## Task requirements:
Reproduce the entries that follow precisely, setting aside any images.

## Data listing:
■ ■ ■ ■ ■

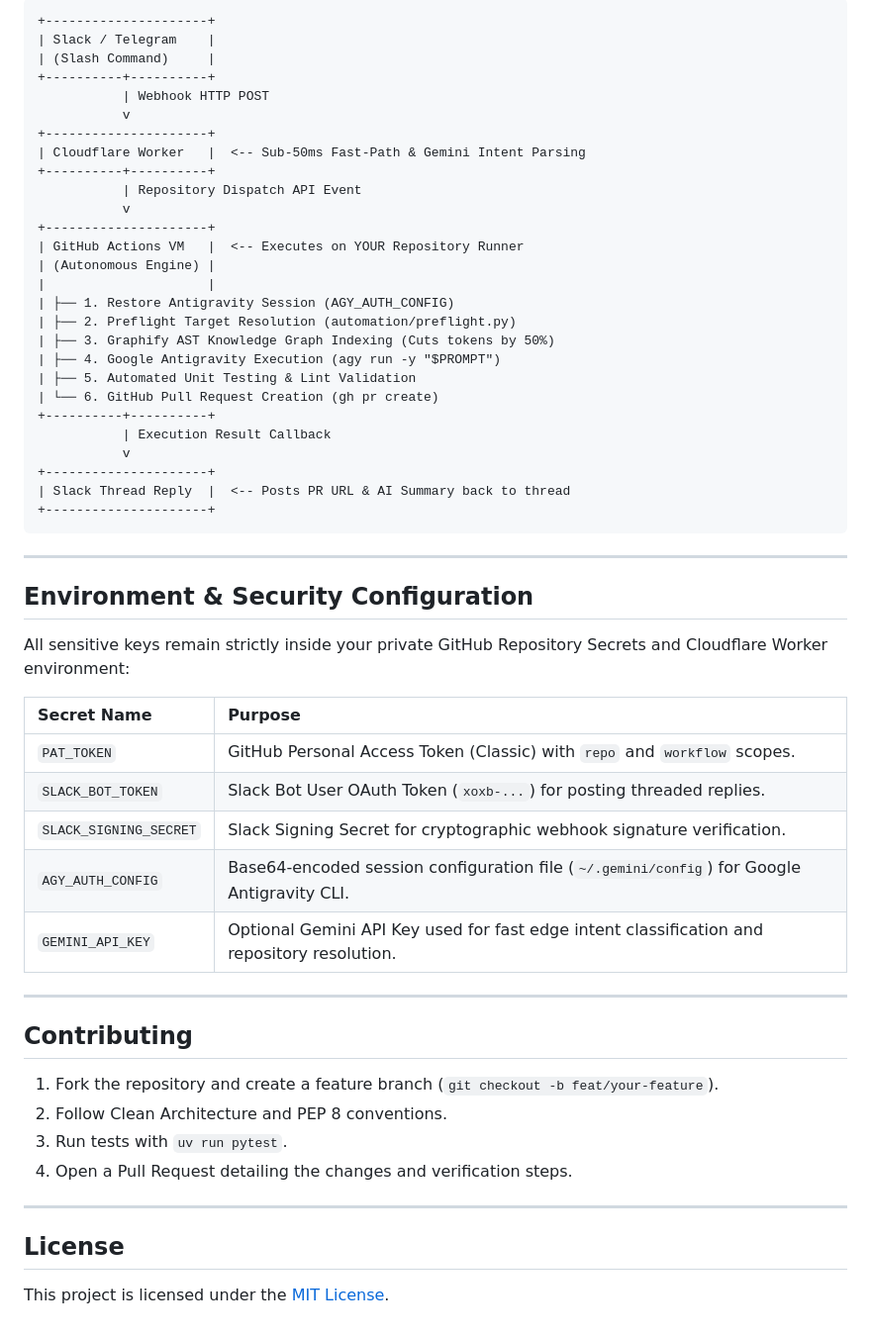
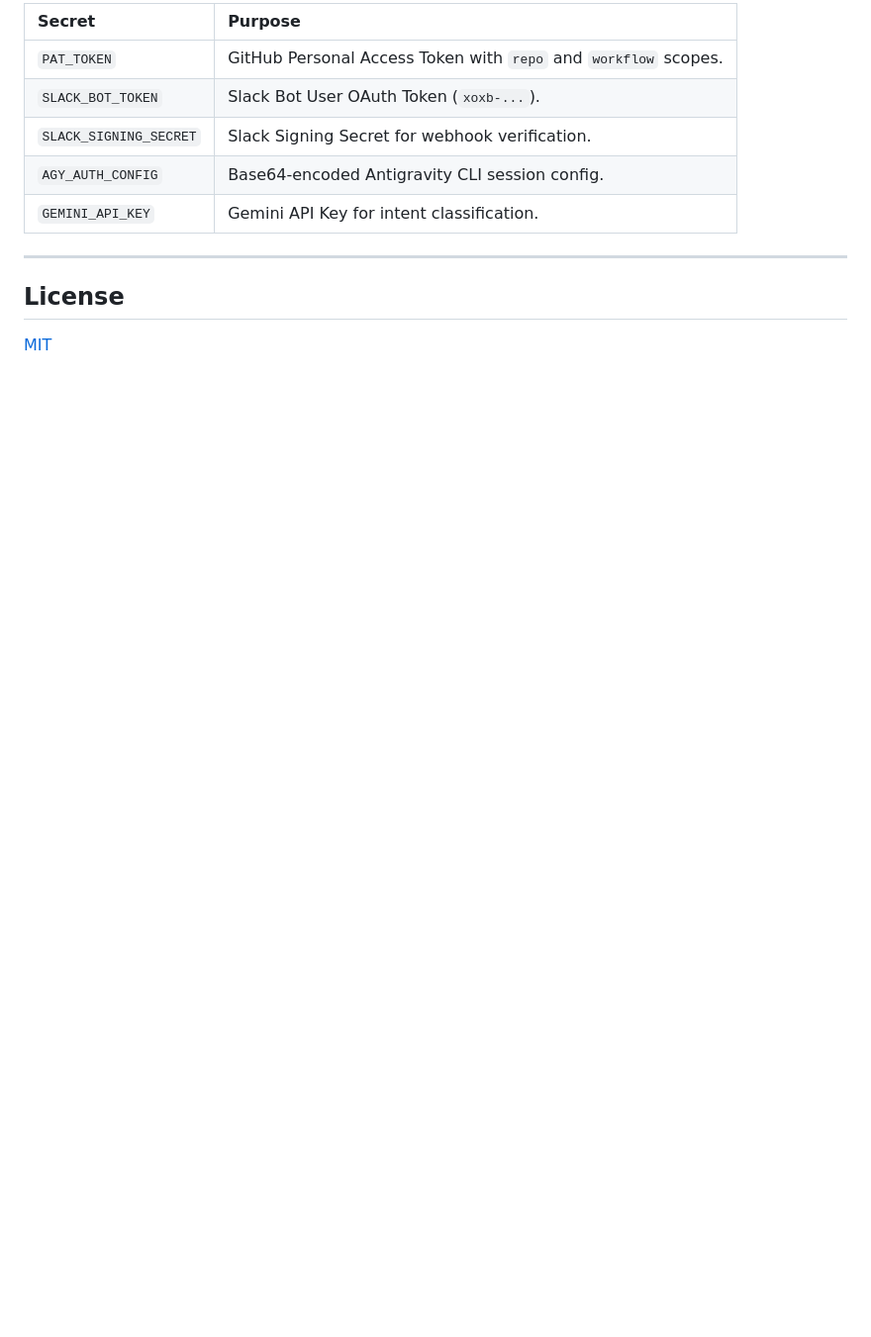
Before and after one commit to Bhaveshupadhyay/github_automation, a Markdown page: README.md, the part around one of its changes. Shown at 99% size. GitHub-like rendering; blank space fills up the shorter version.

````diff
--- a/README.md
+++ b/README.md
@@ -154,59 +86,14 @@ uvx --from github-automation-ai python -m automation.preflight --prompt "org/rep
 
-```text
-+---------------------+
-| Slack / Telegram    |
-| (Slash Command)     |
-+----------+----------+
-           | Webhook HTTP POST
-           v
-+---------------------+
-| Cloudflare Worker   |  <-- Sub-50ms Fast-Path & Gemini Intent Parsing
-+----------+----------+
-           | Repository Dispatch API Event
-           v
-+---------------------+
-| GitHub Actions VM   |  <-- Executes on YOUR Repository Runner
-| (Autonomous Engine) |
-|                     |
-| ├── 1. Restore Antigravity Session (AGY_AUTH_CONFIG)
-| ├── 2. Preflight Target Resolution (automation/preflight.py)
-| ├── 3. Graphify AST Knowledge Graph Indexing (Cuts tokens by 50%)
-| ├── 4. Google Antigravity Execution (agy run -y "$PROMPT")
-| ├── 5. Automated Unit Testing & Lint Validation
-| └── 6. GitHub Pull Request Creation (gh pr create)
-+----------+----------+
-           | Execution Result Callback
-           v
-+---------------------+
-| Slack Thread Reply  |  <-- Posts PR URL & AI Summary back to thread
-+---------------------+
-```
-
----
-
-## Environment & Security Configuration
-
-All sensitive keys remain strictly inside your private GitHub Repository Secrets and Cloudflare Worker environment:
-
-| Secret Name | Purpose |
+| Secret | Purpose |
 | :--- | :--- |
-| `PAT_TOKEN` | GitHub Personal Access Token (Classic) with `repo` and `workflow` scopes. |
-| `SLACK_BOT_TOKEN` | Slack Bot User OAuth Token (`xoxb-...`) for posting threaded replies. |
-| `SLACK_SIGNING_SECRET` | Slack Signing Secret for cryptographic webhook signature verification. |
-| `AGY_AUTH_CONFIG` | Base64-encoded session configuration file (`~/.gemini/config`) for Google Antigravity CLI. |
-| `GEMINI_API_KEY` | Optional Gemini API Key used for fast edge intent classification and repository resolution. |
-
----
-
-## Contributing
-
-1. Fork the repository and create a feature branch (`git checkout -b feat/your-feature`).
-2. Follow Clean Architecture and PEP 8 conventions.
-3. Run tests with `uv run pytest`.
-4. Open a Pull Request detailing the changes and verification steps.
+| `PAT_TOKEN` | GitHub Personal Access Token with `repo` and `workflow` scopes. |
+| `SLACK_BOT_TOKEN` | Slack Bot User OAuth Token (`xoxb-...`). |
+| `SLACK_SIGNING_SECRET` | Slack Signing Secret for webhook verification. |
+| `AGY_AUTH_CONFIG` | Base64-encoded Antigravity CLI session config. |
+| `GEMINI_API_KEY` | Gemini API Key for intent classification. |
 
 ---
 
 ## License
 
-This project is licensed under the [MIT License](LICENSE).
+[MIT](LICENSE)
````
Also changed, not shown: other parts of README.md (+36 -104 lines).
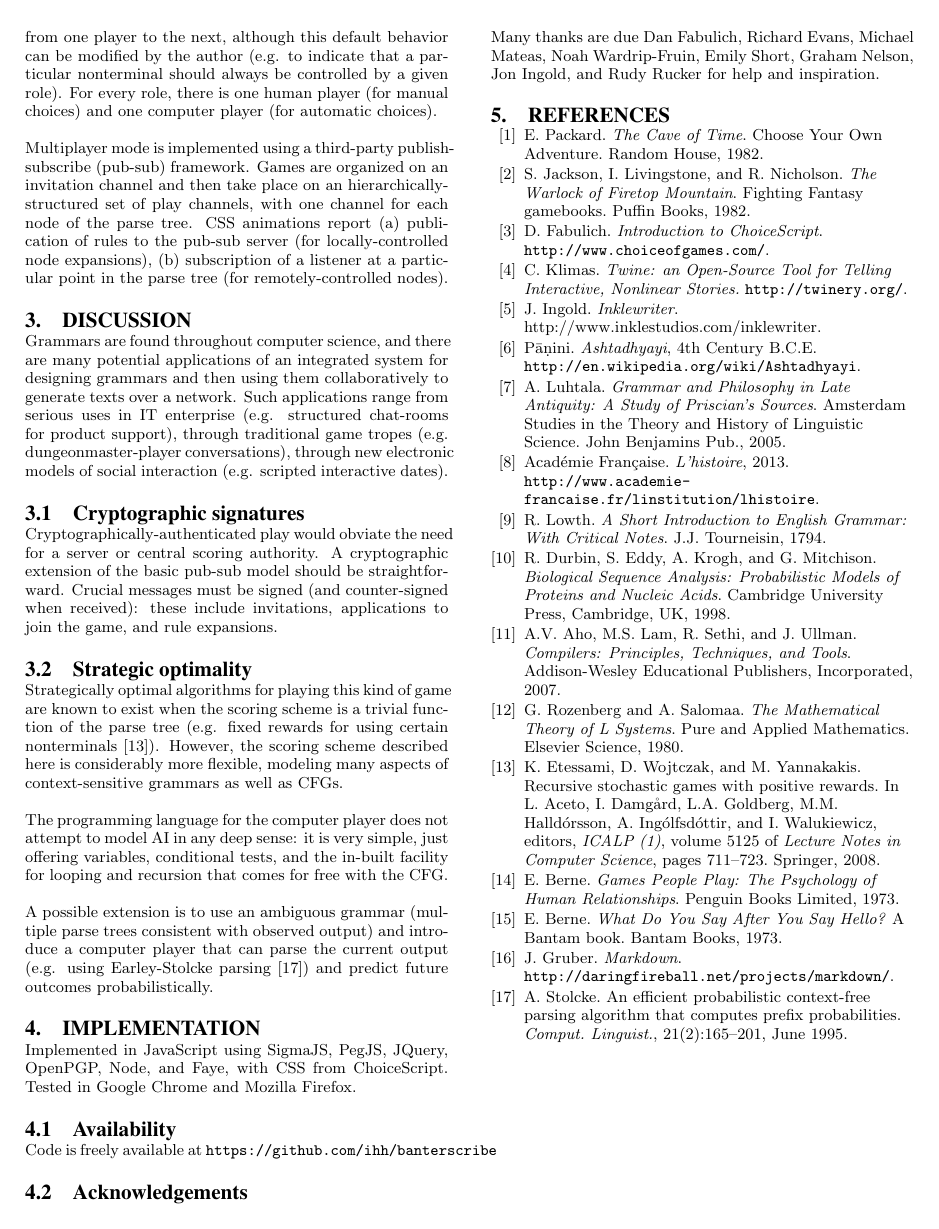
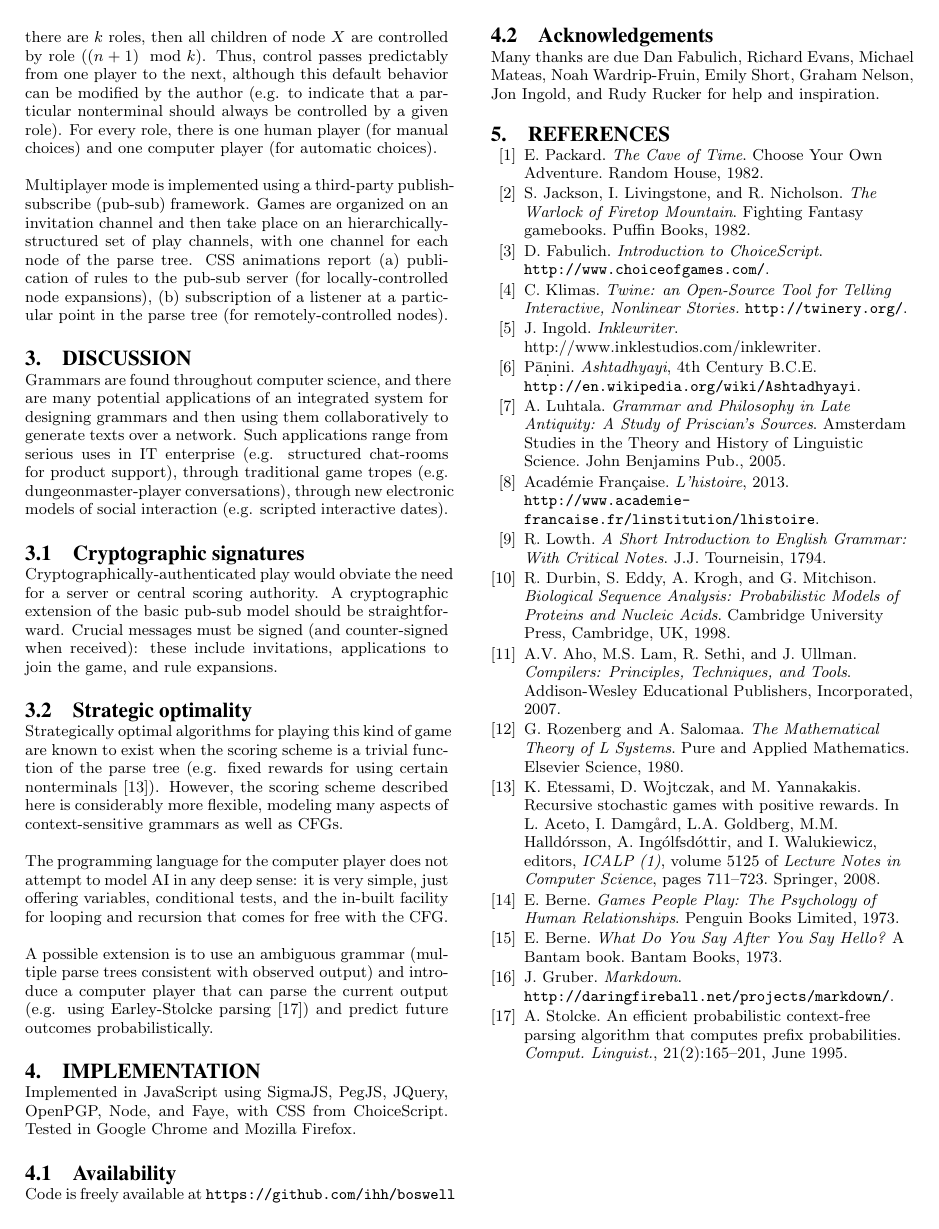
Before and after one commit to ihh/boswell, a LaTeX paper (doc/latex/lwpaper.tex): page 4 of 4. Compiled offline with pdfLaTeX.

Commit message:
a-tidyin

```diff
--- a/doc/latex/lwpaper.tex
+++ b/doc/latex/lwpaper.tex
@@ -333,7 +336,7 @@ Tested in Google Chrome and Mozilla Firefox.
 \subsection{Availability}
 
 Code is freely available at
-{\tt https://github.com/ihh/banterscribe}
+{\tt https://github.com/ihh/boswell}
 
 
 \subsection{Acknowledgements}
```
Also changed, not shown: doc/latex/lwpaper.pdf, doc/latex/lwpaper.tex (9 more changed lines).
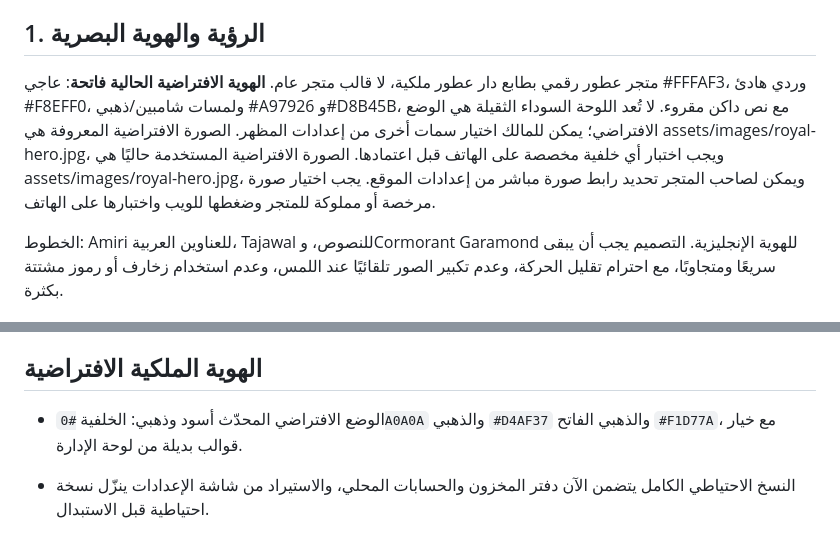
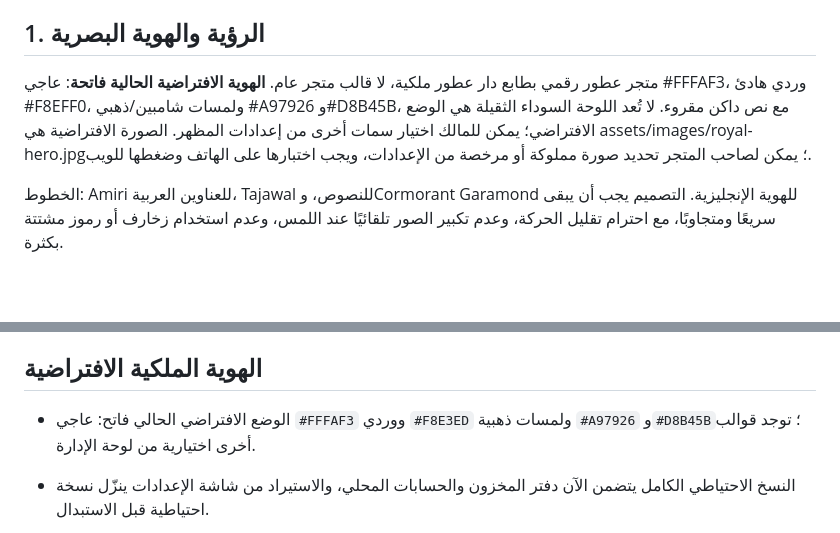
Before and after one commit to mo775kk/Mamlkt-alotor, a Markdown page: README.md, 2 parts joined by grey strips. GitHub-like rendering; blank space fills up the shorter version.

Commit message:
docs: remove conflicting legacy dark-theme description

```diff
--- a/README.md
+++ b/README.md
@@ -56,7 +56,7 @@
 **اتجاه الواجهة:** العربية RTL افتراضيًا، مع تحويل أساسي إلى الإنجليزية LTR.
 
 ## 1. الرؤية والهوية البصرية
-متجر عطور رقمي بطابع دار عطور ملكية، لا قالب متجر عام. **الهوية الافتراضية الحالية فاتحة**: عاجي #FFFAF3، وردي هادئ #F8EFF0، ولمسات شامبين/ذهبي #A97926 و#D8B45B، مع نص داكن مقروء. لا تُعد اللوحة السوداء الثقيلة هي الوضع الافتراضي؛ يمكن للمالك اختيار سمات أخرى من إعدادات المظهر. الصورة الافتراضية المعروفة هي assets/images/royal-hero.jpg، ويجب اختبار أي خلفية مخصصة على الهاتف قبل اعتمادها. الصورة الافتراضية المستخدمة حاليًا هي assets/images/royal-hero.jpg، ويمكن لصاحب المتجر تحديد رابط صورة مباشر من إعدادات الموقع. يجب اختيار صورة مرخصة أو مملوكة للمتجر وضغطها للويب واختبارها على الهاتف.
+متجر عطور رقمي بطابع دار عطور ملكية، لا قالب متجر عام. **الهوية الافتراضية الحالية فاتحة**: عاجي #FFFAF3، وردي هادئ #F8EFF0، ولمسات شامبين/ذهبي #A97926 و#D8B45B، مع نص داكن مقروء. لا تُعد اللوحة السوداء الثقيلة هي الوضع الافتراضي؛ يمكن للمالك اختيار سمات أخرى من إعدادات المظهر. الصورة الافتراضية هي assets/images/royal-hero.jpg؛ يمكن لصاحب المتجر تحديد صورة مملوكة أو مرخصة من الإعدادات، ويجب اختبارها على الهاتف وضغطها للويب.
 
 الخطوط: Amiri للعناوين العربية، Tajawal للنصوص، وCormorant Garamond للهوية الإنجليزية. التصميم يجب أن يبقى سريعًا ومتجاوبًا، مع احترام تقليل الحركة، وعدم تكبير الصور تلقائيًا عند اللمس، وعدم استخدام زخارف أو رموز مشتتة بكثرة.
 
@@ -247,7 +247,7 @@
 
 
 ## الهوية الملكية الافتراضية
-- الوضع الافتراضي المحدّث أسود وذهبي: الخلفية `#0A0A0A` والذهبي `#D4AF37` والذهبي الفاتح `#F1D77A`، مع خيار قوالب بديلة من لوحة الإدارة.
+- الوضع الافتراضي الحالي فاتح: عاجي `#FFFAF3` ووردي `#F8E3ED` ولمسات ذهبية `#A97926` و`#D8B45B`؛ توجد قوالب أخرى اختيارية من لوحة الإدارة.
 - النسخ الاحتياطي الكامل يتضمن الآن دفتر المخزون والحسابات المحلي، والاستيراد من شاشة الإعدادات ينزّل نسخة احتياطية قبل الاستبدال.
 
 - عند استيراد تقرير دفتر الحسابات من مركز الملفات، يتعرف النظام على بنية التقرير ويوجهه إلى دفتر الحسابات بدل تحويل عناصر المخزون إلى منتجات متجر.
```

■ ■ ■ ■ ■

## Reply to the task:
Before and after one commit to Bhaveshupadhyay/github_automation, a Markdown page: README.md, the part around one of its changes. Shown at 99% size. GitHub-like rendering; blank space fills up the shorter version.

````diff
--- a/README.md
+++ b/README.md
@@ -154,59 +86,14 @@ uvx --from github-automation-ai python -m automation.preflight --prompt "org/rep
 
-```text
-+---------------------+
-| Slack / Telegram    |
-| (Slash Command)     |
-+----------+----------+
-           | Webhook HTTP POST
-           v
-+---------------------+
-| Cloudflare Worker   |  <-- Sub-50ms Fast-Path & Gemini Intent Parsing
-+----------+----------+
-           | Repository Dispatch API Event
-           v
-+---------------------+
-| GitHub Actions VM   |  <-- Executes on YOUR Repository Runner
-| (Autonomous Engine) |
-|                     |
-| ├── 1. Restore Antigravity Session (AGY_AUTH_CONFIG)
-| ├── 2. Preflight Target Resolution (automation/preflight.py)
-| ├── 3. Graphify AST Knowledge Graph Indexing (Cuts tokens by 50%)
-| ├── 4. Google Antigravity Execution (agy run -y "$PROMPT")
-| ├── 5. Automated Unit Testing & Lint Validation
-| └── 6. GitHub Pull Request Creation (gh pr create)
-+----------+----------+
-           | Execution Result Callback
-           v
-+---------------------+
-| Slack Thread Reply  |  <-- Posts PR URL & AI Summary back to thread
-+---------------------+
-```
-
----
-
-## Environment & Security Configuration
-
-All sensitive keys remain strictly inside your private GitHub Repository Secrets and Cloudflare Worker environment:
-
-| Secret Name | Purpose |
+| Secret | Purpose |
 | :--- | :--- |
-| `PAT_TOKEN` | GitHub Personal Access Token (Classic) with `repo` and `workflow` scopes. |
-| `SLACK_BOT_TOKEN` | Slack Bot User OAuth Token (`xoxb-...`) for posting threaded replies. |
-| `SLACK_SIGNING_SECRET` | Slack Signing Secret for cryptographic webhook signature verification. |
-| `AGY_AUTH_CONFIG` | Base64-encoded session configuration file (`~/.gemini/config`) for Google Antigravity CLI. |
-| `GEMINI_API_KEY` | Optional Gemini API Key used for fast edge intent classification and repository resolution. |
-
----
-
-## Contributing
-
-1. Fork the repository and create a feature branch (`git checkout -b feat/your-feature`).
-2. Follow Clean Architecture and PEP 8 conventions.
-3. Run tests with `uv run pytest`.
-4. Open a Pull Request detailing the changes and verification steps.
+| `PAT_TOKEN` | GitHub Personal Access Token with `repo` and `workflow` scopes. |
+| `SLACK_BOT_TOKEN` | Slack Bot User OAuth Token (`xoxb-...`). |
+| `SLACK_SIGNING_SECRET` | Slack Signing Secret for webhook verification. |
+| `AGY_AUTH_CONFIG` | Base64-encoded Antigravity CLI session config. |
+| `GEMINI_API_KEY` | Gemini API Key for intent classification. |
 
 ---
 
 ## License
 
-This project is licensed under the [MIT License](LICENSE).
+[MIT](LICENSE)
````
Also changed, not shown: other parts of README.md (+36 -104 lines).
Before and after one commit to ihh/boswell, a LaTeX paper (doc/latex/lwpaper.tex): page 4 of 4. Compiled offline with pdfLaTeX.

Commit message:
a-tidyin

```diff
--- a/doc/latex/lwpaper.tex
+++ b/doc/latex/lwpaper.tex
@@ -333,7 +336,7 @@ Tested in Google Chrome and Mozilla Firefox.
 \subsection{Availability}
 
 Code is freely available at
-{\tt https://github.com/ihh/banterscribe}
+{\tt https://github.com/ihh/boswell}
 
 
 \subsection{Acknowledgements}
```
Also changed, not shown: doc/latex/lwpaper.pdf, doc/latex/lwpaper.tex (9 more changed lines).
Before and after one commit to mo775kk/Mamlkt-alotor, a Markdown page: README.md, 2 parts joined by grey strips. GitHub-like rendering; blank space fills up the shorter version.

Commit message:
docs: remove conflicting legacy dark-theme description

```diff
--- a/README.md
+++ b/README.md
@@ -56,7 +56,7 @@
 **اتجاه الواجهة:** العربية RTL افتراضيًا، مع تحويل أساسي إلى الإنجليزية LTR.
 
 ## 1. الرؤية والهوية البصرية
-متجر عطور رقمي بطابع دار عطور ملكية، لا قالب متجر عام. **الهوية الافتراضية الحالية فاتحة**: عاجي #FFFAF3، وردي هادئ #F8EFF0، ولمسات شامبين/ذهبي #A97926 و#D8B45B، مع نص داكن مقروء. لا تُعد اللوحة السوداء الثقيلة هي الوضع الافتراضي؛ يمكن للمالك اختيار سمات أخرى من إعدادات المظهر. الصورة الافتراضية المعروفة هي assets/images/royal-hero.jpg، ويجب اختبار أي خلفية مخصصة على الهاتف قبل اعتمادها. الصورة الافتراضية المستخدمة حاليًا هي assets/images/royal-hero.jpg، ويمكن لصاحب المتجر تحديد رابط صورة مباشر من إعدادات الموقع. يجب اختيار صورة مرخصة أو مملوكة للمتجر وضغطها للويب واختبارها على الهاتف.
+متجر عطور رقمي بطابع دار عطور ملكية، لا قالب متجر عام. **الهوية الافتراضية الحالية فاتحة**: عاجي #FFFAF3، وردي هادئ #F8EFF0، ولمسات شامبين/ذهبي #A97926 و#D8B45B، مع نص داكن مقروء. لا تُعد اللوحة السوداء الثقيلة هي الوضع الافتراضي؛ يمكن للمالك اختيار سمات أخرى من إعدادات المظهر. الصورة الافتراضية هي assets/images/royal-hero.jpg؛ يمكن لصاحب المتجر تحديد صورة مملوكة أو مرخصة من الإعدادات، ويجب اختبارها على الهاتف وضغطها للويب.
 
 الخطوط: Amiri للعناوين العربية، Tajawal للنصوص، وCormorant Garamond للهوية الإنجليزية. التصميم يجب أن يبقى سريعًا ومتجاوبًا، مع احترام تقليل الحركة، وعدم تكبير الصور تلقائيًا عند اللمس، وعدم استخدام زخارف أو رموز مشتتة بكثرة.
 
@@ -247,7 +247,7 @@
 
 
 ## الهوية الملكية الافتراضية
-- الوضع الافتراضي المحدّث أسود وذهبي: الخلفية `#0A0A0A` والذهبي `#D4AF37` والذهبي الفاتح `#F1D77A`، مع خيار قوالب بديلة من لوحة الإدارة.
+- الوضع الافتراضي الحالي فاتح: عاجي `#FFFAF3` ووردي `#F8E3ED` ولمسات ذهبية `#A97926` و`#D8B45B`؛ توجد قوالب أخرى اختيارية من لوحة الإدارة.
 - النسخ الاحتياطي الكامل يتضمن الآن دفتر المخزون والحسابات المحلي، والاستيراد من شاشة الإعدادات ينزّل نسخة احتياطية قبل الاستبدال.
 
 - عند استيراد تقرير دفتر الحسابات من مركز الملفات، يتعرف النظام على بنية التقرير ويوجهه إلى دفتر الحسابات بدل تحويل عناصر المخزون إلى منتجات متجر.
```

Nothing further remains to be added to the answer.